■ DATA FOR THE TASK ■
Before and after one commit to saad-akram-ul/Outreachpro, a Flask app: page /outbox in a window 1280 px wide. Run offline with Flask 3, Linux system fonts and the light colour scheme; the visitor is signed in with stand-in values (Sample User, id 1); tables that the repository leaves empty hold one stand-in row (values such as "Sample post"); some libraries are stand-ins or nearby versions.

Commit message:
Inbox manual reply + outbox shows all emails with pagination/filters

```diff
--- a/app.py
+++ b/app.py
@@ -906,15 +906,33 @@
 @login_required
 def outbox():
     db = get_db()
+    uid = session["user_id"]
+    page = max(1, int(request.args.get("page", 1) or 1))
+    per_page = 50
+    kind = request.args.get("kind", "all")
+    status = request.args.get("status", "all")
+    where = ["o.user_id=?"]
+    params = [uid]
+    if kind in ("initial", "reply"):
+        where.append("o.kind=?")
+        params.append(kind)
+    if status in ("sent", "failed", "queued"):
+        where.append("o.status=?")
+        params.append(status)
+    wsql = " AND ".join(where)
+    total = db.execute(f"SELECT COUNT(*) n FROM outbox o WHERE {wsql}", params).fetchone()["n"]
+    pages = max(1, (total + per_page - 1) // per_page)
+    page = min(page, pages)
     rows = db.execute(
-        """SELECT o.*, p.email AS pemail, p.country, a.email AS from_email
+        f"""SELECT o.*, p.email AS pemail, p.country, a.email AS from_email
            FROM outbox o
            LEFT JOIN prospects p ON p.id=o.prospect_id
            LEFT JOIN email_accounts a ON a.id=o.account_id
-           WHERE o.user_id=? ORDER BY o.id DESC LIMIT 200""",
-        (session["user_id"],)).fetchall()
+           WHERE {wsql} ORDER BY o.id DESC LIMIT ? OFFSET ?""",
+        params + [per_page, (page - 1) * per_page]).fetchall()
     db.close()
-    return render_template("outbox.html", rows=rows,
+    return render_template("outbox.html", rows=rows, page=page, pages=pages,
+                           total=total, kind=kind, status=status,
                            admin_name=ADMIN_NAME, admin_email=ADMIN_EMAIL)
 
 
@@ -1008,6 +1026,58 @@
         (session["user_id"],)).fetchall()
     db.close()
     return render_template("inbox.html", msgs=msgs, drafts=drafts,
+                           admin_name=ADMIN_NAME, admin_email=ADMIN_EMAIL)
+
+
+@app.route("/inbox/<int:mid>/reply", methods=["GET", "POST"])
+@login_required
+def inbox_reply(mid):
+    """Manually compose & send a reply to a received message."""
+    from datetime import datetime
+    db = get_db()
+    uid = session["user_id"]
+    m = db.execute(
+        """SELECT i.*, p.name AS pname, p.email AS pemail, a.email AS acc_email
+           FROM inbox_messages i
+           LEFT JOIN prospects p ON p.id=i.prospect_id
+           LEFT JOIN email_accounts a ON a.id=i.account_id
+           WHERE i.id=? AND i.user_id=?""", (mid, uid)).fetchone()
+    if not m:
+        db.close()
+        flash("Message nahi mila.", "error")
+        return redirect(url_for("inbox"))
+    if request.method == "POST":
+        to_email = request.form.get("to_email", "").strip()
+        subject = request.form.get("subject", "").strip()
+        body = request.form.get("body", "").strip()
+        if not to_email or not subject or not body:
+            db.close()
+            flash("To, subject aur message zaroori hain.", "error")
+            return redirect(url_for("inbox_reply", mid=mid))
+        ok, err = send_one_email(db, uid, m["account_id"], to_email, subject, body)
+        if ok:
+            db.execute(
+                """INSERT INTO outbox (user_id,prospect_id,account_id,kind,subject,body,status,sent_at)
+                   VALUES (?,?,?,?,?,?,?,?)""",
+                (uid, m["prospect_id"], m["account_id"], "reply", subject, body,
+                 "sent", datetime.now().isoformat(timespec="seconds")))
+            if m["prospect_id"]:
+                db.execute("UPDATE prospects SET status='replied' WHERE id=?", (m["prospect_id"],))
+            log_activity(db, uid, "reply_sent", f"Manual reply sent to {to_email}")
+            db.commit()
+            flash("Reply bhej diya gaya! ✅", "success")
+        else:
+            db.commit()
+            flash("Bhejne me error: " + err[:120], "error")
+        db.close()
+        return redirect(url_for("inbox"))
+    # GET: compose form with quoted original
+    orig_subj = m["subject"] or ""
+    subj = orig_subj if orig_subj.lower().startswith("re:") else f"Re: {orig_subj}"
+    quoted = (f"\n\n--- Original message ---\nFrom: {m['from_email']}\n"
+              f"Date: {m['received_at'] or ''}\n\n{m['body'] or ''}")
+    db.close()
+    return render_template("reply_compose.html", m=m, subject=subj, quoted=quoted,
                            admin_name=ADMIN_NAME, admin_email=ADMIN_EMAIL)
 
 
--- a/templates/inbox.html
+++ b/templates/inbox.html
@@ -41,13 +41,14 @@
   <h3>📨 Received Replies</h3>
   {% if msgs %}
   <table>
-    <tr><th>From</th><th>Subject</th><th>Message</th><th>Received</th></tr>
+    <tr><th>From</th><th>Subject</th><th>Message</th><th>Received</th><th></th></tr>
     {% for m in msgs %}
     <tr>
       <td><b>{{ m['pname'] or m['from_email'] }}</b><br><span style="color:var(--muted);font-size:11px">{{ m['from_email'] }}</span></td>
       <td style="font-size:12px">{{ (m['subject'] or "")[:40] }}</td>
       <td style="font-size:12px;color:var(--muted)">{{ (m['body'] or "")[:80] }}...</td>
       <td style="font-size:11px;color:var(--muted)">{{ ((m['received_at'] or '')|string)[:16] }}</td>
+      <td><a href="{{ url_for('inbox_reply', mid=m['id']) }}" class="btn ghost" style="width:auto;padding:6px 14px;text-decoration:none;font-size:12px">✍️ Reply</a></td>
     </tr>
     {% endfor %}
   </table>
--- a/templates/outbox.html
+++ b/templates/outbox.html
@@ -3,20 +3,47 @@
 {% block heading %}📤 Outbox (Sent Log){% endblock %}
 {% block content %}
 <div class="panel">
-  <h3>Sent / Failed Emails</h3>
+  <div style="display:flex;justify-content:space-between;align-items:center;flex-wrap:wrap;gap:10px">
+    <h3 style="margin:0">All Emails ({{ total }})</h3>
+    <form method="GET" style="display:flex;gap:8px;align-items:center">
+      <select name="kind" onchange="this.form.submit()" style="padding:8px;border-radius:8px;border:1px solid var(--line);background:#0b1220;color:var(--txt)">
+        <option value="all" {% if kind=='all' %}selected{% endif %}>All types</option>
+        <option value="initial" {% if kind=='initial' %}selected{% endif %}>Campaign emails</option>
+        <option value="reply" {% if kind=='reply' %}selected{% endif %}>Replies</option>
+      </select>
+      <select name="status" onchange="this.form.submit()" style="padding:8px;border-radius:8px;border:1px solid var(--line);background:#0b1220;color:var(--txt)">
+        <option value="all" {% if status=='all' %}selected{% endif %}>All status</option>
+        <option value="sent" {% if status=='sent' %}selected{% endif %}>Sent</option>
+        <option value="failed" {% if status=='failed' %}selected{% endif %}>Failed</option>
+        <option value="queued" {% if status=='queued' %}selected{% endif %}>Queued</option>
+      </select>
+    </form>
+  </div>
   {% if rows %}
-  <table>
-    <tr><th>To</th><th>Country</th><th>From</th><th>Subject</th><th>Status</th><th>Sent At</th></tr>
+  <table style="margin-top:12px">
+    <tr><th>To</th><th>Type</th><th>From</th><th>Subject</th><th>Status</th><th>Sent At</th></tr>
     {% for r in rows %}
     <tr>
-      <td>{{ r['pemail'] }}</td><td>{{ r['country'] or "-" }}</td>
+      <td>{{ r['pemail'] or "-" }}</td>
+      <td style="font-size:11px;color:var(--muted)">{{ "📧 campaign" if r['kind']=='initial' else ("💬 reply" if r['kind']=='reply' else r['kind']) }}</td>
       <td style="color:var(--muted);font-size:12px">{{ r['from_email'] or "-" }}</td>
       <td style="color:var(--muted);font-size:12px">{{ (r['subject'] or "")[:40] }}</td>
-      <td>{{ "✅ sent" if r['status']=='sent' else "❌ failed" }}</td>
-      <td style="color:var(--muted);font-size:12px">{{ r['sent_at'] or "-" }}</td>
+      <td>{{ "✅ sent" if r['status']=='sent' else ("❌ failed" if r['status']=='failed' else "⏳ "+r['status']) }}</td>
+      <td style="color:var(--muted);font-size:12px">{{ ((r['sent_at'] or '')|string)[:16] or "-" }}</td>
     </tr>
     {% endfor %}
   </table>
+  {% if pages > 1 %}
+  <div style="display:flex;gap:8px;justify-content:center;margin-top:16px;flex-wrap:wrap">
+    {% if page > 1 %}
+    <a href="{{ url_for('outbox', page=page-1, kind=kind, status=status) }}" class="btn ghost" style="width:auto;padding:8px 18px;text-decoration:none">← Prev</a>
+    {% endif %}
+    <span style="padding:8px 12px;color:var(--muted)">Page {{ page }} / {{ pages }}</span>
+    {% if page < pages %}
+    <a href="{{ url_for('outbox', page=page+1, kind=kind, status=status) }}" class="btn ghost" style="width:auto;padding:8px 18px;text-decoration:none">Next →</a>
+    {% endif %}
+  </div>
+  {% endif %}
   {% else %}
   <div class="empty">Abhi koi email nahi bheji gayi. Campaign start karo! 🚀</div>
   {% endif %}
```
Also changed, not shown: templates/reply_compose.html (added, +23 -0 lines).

---

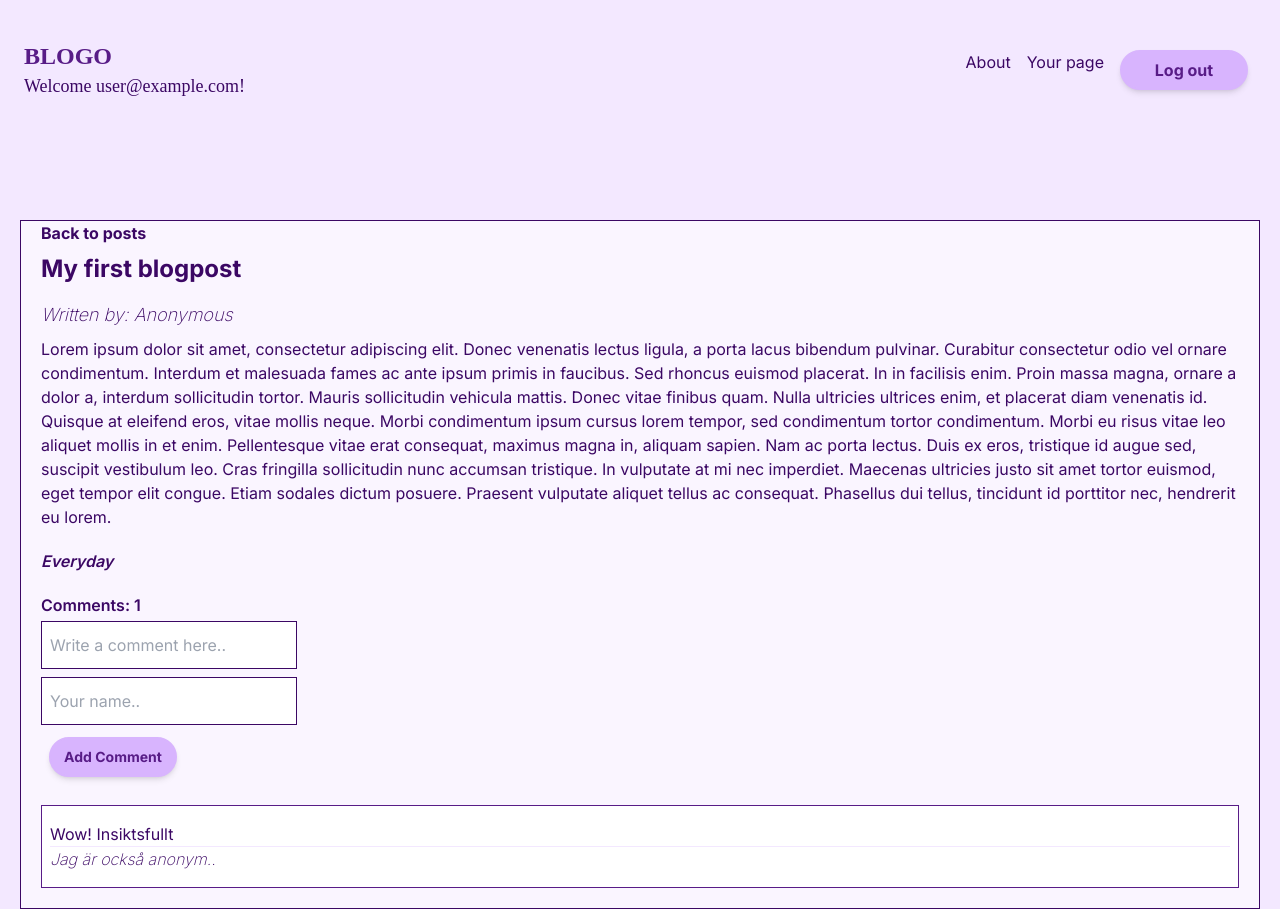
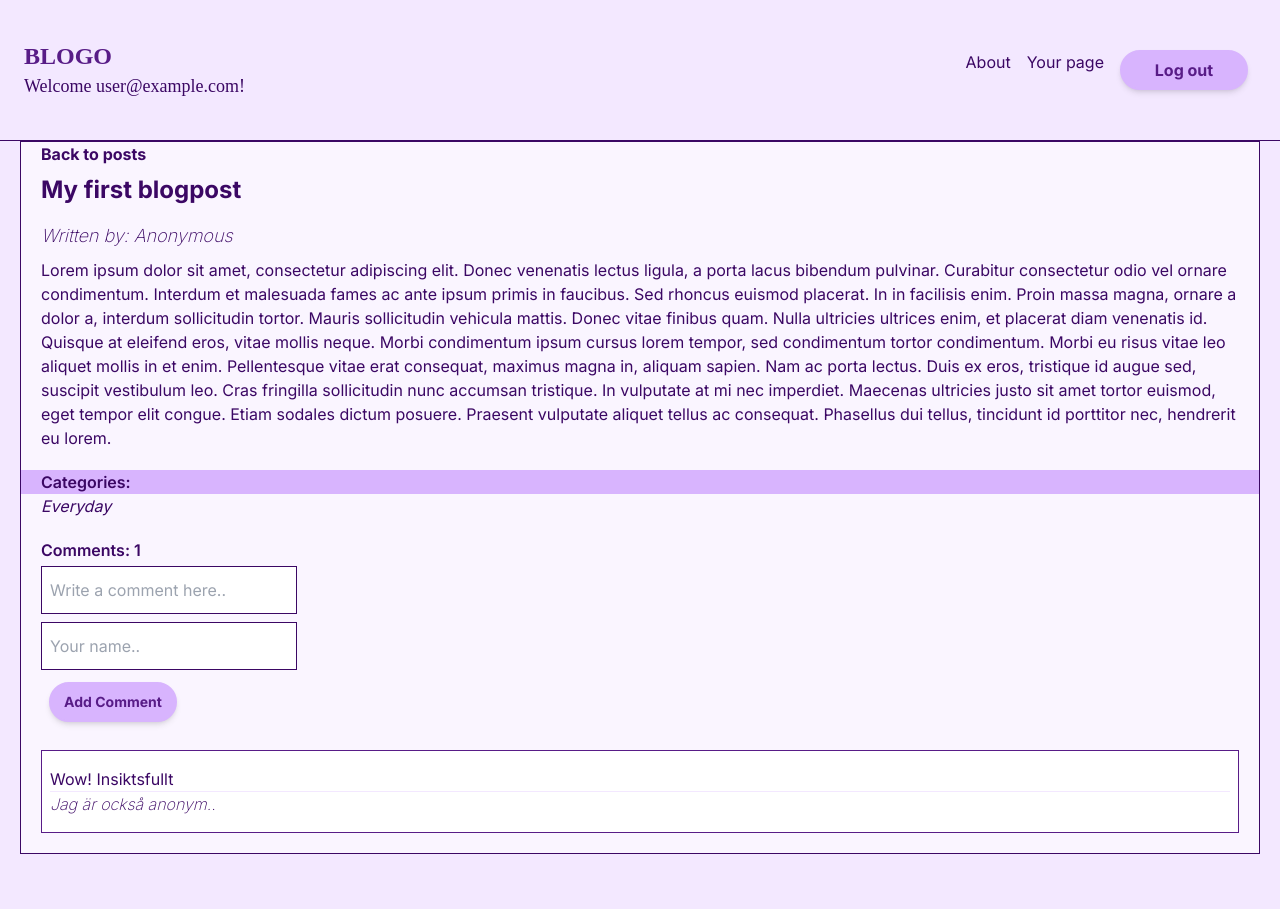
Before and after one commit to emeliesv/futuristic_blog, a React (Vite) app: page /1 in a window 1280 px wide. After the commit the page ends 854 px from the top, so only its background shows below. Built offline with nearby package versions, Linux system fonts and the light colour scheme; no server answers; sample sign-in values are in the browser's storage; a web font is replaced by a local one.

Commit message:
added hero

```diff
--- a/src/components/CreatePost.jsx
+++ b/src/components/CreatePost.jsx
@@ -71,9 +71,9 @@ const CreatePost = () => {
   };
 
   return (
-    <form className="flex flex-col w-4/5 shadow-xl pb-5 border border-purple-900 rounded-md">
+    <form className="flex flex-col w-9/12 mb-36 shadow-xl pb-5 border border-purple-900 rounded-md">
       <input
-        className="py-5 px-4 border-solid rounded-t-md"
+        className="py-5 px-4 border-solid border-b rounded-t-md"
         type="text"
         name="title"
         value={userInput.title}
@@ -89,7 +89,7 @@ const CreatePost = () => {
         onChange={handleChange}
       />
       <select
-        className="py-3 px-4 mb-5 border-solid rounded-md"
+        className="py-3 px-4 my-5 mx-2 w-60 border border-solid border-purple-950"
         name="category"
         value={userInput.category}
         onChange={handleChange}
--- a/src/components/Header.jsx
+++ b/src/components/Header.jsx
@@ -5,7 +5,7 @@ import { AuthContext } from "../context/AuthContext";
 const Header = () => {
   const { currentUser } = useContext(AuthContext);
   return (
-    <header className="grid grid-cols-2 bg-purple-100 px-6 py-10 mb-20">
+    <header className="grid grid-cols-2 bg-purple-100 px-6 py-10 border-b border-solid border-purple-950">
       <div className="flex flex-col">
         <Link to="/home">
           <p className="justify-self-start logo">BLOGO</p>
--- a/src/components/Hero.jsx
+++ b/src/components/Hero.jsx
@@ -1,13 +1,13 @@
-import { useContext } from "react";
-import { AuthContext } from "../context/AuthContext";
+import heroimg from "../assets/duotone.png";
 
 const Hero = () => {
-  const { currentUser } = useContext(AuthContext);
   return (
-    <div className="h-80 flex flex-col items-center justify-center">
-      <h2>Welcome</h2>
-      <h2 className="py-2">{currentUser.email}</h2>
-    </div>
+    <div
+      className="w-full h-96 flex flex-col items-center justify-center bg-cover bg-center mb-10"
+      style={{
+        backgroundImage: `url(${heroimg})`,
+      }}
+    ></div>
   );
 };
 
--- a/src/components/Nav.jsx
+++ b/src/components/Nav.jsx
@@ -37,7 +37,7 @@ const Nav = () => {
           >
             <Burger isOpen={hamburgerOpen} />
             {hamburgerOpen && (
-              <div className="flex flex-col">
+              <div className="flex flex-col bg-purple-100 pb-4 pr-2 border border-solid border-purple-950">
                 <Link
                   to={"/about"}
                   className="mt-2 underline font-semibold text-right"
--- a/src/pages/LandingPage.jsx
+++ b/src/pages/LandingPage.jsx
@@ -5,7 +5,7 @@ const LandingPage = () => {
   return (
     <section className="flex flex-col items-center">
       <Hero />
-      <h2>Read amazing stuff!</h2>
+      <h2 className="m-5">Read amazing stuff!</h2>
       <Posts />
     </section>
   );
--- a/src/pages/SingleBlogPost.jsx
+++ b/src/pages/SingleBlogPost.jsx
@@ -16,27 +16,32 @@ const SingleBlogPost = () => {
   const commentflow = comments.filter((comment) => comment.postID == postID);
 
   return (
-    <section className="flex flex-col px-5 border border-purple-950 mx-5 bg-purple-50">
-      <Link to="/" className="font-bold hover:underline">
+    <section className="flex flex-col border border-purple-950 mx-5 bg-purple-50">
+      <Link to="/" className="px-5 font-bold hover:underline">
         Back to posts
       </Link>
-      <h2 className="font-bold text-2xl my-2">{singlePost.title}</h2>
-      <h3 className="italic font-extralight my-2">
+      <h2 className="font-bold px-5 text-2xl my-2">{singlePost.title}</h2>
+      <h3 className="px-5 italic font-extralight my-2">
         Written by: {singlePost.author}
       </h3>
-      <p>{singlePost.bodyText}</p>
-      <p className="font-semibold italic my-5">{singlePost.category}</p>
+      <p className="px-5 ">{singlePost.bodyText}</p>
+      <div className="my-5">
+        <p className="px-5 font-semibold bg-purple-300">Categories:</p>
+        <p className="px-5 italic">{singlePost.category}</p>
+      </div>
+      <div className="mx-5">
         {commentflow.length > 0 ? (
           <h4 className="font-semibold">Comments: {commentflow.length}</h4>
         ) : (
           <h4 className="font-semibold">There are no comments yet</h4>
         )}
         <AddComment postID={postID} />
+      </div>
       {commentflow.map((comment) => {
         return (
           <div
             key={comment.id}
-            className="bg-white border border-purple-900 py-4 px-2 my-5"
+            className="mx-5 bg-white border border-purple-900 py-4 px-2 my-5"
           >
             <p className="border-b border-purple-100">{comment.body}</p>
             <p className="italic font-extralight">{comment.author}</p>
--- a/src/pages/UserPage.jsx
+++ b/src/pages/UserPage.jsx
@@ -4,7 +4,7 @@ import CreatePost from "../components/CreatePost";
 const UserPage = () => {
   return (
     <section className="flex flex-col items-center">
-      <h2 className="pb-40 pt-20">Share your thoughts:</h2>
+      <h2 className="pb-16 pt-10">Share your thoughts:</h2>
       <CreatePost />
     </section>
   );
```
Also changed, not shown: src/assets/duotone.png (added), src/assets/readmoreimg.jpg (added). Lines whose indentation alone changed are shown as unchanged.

--

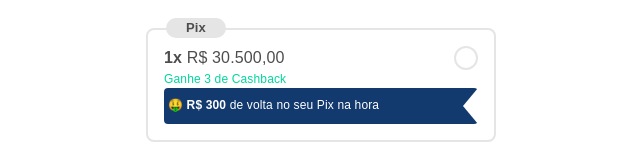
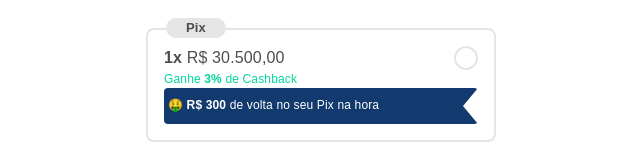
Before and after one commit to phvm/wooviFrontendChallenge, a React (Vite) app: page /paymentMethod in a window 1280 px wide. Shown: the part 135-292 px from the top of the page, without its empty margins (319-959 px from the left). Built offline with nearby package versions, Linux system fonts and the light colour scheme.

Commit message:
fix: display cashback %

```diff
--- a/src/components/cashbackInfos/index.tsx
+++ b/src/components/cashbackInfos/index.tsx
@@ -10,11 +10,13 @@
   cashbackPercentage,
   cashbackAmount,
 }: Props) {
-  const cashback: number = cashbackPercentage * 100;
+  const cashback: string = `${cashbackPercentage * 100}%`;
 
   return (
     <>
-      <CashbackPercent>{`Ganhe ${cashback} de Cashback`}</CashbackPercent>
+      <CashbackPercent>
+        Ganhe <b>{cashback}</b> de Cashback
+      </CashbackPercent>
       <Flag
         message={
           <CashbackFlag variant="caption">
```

■ WORK INSTRUCTIONS ■
The answer should be one number, the count of lines in this material that include the word "pages".

■ EXPECTED ANSWER ■
12